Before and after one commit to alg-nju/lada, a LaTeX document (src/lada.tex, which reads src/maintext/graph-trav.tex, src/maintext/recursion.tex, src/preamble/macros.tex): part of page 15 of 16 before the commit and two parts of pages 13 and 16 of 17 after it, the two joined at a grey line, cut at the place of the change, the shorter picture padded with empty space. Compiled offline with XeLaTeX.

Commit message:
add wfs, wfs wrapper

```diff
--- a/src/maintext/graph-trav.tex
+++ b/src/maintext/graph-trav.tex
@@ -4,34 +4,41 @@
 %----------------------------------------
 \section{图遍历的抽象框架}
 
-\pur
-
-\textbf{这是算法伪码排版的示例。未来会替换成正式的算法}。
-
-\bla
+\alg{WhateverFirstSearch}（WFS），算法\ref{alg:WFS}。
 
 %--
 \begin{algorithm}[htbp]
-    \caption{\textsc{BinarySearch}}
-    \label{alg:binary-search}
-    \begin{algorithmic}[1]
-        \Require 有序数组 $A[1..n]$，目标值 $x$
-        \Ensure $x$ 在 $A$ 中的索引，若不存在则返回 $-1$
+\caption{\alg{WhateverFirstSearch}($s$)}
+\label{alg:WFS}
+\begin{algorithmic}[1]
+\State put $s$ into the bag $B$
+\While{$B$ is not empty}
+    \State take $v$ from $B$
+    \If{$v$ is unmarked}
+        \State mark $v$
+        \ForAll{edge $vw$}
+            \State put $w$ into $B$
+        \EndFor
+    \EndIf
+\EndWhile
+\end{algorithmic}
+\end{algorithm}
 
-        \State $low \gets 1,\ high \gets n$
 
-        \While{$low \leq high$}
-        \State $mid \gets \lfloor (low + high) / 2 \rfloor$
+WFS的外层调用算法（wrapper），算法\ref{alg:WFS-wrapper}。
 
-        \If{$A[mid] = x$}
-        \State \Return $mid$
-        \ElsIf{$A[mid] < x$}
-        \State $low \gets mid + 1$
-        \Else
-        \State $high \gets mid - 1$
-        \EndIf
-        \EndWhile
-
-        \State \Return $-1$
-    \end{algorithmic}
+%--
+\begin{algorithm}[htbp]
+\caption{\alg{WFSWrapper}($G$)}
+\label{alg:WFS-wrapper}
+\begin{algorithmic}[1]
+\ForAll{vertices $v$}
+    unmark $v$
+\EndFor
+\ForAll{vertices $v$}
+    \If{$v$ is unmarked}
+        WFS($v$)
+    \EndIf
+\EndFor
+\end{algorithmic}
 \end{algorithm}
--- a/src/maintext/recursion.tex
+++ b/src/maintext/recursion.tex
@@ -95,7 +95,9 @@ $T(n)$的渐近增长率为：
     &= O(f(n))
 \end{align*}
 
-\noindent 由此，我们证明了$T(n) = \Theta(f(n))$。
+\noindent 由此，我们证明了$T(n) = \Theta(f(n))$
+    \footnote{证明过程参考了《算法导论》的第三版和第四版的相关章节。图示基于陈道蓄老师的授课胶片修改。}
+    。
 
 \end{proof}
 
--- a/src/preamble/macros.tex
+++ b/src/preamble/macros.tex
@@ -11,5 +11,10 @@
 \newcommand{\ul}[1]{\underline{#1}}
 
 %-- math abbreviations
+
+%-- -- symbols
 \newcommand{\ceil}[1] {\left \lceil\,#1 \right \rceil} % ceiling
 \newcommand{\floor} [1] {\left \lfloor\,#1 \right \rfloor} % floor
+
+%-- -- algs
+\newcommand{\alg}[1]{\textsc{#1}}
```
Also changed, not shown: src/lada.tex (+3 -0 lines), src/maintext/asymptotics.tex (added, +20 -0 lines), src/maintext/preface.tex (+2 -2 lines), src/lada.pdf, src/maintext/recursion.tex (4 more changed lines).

* **Directions for this task**: The result should be every line of the material that contains the word "maintext", so copy those lines.

* **Solution to the exercise**:
Before and after one commit to alg-nju/lada, a LaTeX document (src/lada.tex, which reads src/maintext/graph-trav.tex, src/maintext/recursion.tex, src/preamble/macros.tex): part of page 15 of 16 before the commit and two parts of pages 13 and 16 of 17 after it, the two joined at a grey line, cut at the place of the change, the shorter picture padded with empty space. Compiled offline with XeLaTeX.
--- a/src/maintext/graph-trav.tex
+++ b/src/maintext/graph-trav.tex
--- a/src/maintext/recursion.tex
+++ b/src/maintext/recursion.tex
Also changed, not shown: src/lada.tex (+3 -0 lines), src/maintext/asymptotics.tex (added, +20 -0 lines), src/maintext/preface.tex (+2 -2 lines), src/lada.pdf, src/maintext/recursion.tex (4 more changed lines).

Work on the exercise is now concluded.